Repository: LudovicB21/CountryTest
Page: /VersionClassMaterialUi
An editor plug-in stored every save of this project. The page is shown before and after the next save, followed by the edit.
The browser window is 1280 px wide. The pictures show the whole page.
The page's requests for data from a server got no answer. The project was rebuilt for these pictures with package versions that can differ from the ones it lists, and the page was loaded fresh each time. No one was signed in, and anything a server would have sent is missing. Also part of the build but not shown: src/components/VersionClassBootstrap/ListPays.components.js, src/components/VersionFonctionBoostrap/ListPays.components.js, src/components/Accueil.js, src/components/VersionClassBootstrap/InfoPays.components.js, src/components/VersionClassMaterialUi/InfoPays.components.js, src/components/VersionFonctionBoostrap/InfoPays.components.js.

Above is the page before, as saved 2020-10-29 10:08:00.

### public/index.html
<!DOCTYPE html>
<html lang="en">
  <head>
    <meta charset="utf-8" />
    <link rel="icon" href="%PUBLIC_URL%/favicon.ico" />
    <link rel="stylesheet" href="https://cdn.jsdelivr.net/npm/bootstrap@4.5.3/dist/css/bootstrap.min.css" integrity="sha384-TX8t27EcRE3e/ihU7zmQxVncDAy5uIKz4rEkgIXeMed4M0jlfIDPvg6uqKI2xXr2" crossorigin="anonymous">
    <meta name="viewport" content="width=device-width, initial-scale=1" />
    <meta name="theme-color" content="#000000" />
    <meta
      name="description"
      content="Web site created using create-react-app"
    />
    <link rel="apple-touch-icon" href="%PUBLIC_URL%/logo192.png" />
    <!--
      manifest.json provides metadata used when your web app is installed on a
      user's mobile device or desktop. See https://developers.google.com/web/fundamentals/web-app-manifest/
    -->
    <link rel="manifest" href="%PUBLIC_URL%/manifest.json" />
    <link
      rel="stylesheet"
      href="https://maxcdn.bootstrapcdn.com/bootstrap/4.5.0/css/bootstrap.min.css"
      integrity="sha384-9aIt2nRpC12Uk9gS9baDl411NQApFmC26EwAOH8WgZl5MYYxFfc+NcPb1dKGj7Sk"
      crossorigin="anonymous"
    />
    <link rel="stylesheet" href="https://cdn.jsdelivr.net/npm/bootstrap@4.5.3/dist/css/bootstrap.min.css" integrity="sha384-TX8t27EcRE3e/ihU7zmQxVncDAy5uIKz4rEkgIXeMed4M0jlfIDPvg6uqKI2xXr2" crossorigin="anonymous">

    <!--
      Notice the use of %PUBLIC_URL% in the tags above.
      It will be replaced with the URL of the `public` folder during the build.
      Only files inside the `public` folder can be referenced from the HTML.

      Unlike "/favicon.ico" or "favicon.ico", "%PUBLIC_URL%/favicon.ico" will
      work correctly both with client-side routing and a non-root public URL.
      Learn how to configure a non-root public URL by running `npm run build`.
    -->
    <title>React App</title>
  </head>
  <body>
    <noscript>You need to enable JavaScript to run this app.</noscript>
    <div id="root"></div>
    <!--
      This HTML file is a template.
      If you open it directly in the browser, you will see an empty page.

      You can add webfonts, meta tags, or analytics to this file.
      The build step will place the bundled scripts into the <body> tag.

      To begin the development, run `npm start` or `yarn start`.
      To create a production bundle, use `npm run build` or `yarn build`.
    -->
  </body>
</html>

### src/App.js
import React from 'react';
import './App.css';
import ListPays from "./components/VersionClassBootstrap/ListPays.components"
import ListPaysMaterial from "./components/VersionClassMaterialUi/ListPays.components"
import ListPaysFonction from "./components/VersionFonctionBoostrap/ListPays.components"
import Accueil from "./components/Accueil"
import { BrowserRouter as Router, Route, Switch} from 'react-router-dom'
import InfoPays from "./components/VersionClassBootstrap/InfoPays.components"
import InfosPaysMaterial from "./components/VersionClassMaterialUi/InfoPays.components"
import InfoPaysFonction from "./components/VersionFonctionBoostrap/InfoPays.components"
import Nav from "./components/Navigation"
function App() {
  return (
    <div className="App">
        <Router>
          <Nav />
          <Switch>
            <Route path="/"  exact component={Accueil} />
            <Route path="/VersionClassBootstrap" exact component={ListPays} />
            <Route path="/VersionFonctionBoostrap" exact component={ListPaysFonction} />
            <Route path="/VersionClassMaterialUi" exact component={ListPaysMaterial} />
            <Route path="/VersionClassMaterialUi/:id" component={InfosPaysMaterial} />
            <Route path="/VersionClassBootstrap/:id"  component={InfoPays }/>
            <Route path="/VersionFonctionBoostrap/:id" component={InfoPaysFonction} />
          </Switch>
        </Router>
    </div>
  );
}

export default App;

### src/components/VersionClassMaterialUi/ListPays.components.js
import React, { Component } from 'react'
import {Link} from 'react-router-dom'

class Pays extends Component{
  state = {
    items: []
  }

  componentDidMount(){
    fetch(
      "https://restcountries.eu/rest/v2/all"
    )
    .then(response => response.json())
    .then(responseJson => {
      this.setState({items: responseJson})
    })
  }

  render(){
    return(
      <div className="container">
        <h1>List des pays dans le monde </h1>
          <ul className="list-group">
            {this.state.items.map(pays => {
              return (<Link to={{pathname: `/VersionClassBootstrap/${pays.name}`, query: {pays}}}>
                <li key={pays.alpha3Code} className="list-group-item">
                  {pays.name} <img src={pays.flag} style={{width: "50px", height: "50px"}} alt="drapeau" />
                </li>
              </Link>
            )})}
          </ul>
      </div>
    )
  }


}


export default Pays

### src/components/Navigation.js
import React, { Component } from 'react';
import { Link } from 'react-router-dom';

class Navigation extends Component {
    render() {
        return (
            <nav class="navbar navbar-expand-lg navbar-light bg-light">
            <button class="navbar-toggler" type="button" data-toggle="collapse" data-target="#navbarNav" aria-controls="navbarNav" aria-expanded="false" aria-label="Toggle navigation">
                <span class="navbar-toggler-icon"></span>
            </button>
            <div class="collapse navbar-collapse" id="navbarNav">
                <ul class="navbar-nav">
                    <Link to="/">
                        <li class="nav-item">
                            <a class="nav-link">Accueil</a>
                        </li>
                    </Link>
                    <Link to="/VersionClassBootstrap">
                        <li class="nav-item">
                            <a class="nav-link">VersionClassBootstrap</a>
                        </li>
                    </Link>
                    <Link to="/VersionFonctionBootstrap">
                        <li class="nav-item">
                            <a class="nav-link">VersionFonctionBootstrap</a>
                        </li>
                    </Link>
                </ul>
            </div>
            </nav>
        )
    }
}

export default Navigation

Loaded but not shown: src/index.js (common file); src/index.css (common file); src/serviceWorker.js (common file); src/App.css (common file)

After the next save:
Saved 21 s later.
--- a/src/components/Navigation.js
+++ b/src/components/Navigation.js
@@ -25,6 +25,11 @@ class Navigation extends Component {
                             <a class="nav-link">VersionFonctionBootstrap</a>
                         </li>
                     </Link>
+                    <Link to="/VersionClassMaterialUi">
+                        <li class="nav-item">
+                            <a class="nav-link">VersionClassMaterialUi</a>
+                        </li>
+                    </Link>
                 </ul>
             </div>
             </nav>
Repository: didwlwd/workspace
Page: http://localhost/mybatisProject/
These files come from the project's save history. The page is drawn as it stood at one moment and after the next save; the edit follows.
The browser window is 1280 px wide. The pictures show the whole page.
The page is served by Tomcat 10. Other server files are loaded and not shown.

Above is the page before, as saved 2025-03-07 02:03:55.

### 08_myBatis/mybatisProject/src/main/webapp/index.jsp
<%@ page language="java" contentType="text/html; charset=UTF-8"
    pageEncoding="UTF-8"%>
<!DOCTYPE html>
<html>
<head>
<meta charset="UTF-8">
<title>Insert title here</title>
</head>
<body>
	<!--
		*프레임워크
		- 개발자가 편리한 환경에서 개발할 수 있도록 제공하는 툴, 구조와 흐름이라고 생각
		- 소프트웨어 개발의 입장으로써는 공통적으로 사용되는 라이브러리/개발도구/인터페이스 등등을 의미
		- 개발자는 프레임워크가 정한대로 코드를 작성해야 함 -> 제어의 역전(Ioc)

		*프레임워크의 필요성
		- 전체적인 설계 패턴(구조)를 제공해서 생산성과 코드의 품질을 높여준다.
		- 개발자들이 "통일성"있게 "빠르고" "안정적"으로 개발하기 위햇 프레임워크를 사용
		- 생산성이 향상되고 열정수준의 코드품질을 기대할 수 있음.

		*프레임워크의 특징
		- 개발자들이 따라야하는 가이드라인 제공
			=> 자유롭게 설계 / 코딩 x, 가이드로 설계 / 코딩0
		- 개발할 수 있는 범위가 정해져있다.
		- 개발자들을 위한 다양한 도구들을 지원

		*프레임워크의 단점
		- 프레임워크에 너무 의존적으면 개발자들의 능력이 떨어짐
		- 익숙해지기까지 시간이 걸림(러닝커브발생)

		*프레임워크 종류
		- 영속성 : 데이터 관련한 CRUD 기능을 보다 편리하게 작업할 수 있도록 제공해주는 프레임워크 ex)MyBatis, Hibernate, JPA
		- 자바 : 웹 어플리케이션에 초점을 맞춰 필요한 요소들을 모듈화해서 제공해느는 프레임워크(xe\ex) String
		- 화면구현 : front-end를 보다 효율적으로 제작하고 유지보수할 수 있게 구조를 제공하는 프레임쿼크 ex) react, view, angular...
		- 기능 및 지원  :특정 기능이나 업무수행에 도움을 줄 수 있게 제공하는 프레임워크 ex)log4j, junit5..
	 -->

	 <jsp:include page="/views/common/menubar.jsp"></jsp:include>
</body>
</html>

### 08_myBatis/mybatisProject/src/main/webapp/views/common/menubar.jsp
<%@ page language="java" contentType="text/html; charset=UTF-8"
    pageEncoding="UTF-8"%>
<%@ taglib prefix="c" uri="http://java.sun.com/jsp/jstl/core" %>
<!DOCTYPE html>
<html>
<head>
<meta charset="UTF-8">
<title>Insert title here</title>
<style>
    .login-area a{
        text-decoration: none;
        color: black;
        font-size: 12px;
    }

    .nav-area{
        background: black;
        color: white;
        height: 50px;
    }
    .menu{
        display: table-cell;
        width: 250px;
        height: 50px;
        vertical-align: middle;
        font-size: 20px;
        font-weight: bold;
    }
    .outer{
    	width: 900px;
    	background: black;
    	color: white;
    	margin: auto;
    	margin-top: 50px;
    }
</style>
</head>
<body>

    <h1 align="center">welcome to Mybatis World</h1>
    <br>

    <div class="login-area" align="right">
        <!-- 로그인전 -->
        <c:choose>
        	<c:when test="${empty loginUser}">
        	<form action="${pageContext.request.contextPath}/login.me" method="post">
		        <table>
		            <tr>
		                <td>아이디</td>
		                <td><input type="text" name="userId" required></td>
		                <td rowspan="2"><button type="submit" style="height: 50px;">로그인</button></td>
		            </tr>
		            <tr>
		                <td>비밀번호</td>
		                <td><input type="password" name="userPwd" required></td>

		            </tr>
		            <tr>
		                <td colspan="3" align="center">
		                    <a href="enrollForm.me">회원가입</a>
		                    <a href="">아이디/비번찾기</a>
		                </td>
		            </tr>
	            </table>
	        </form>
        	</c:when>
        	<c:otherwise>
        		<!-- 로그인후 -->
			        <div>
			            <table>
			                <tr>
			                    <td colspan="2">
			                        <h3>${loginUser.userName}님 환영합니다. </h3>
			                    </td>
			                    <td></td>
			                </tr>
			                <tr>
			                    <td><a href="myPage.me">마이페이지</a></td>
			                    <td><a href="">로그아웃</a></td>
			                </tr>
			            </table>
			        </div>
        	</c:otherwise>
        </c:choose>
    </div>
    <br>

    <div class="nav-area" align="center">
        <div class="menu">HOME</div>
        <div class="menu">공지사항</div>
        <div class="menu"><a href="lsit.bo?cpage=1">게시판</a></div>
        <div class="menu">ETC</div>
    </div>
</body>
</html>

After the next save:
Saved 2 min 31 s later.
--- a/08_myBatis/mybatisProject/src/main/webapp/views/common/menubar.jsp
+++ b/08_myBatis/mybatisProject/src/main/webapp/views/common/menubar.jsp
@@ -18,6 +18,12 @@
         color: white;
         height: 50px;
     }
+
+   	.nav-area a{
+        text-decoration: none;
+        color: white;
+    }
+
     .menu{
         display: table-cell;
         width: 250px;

**EXERCISE PROMPT:**
Report only the number of lines in the data above that contain "default".

**ANSWER AREA:**
3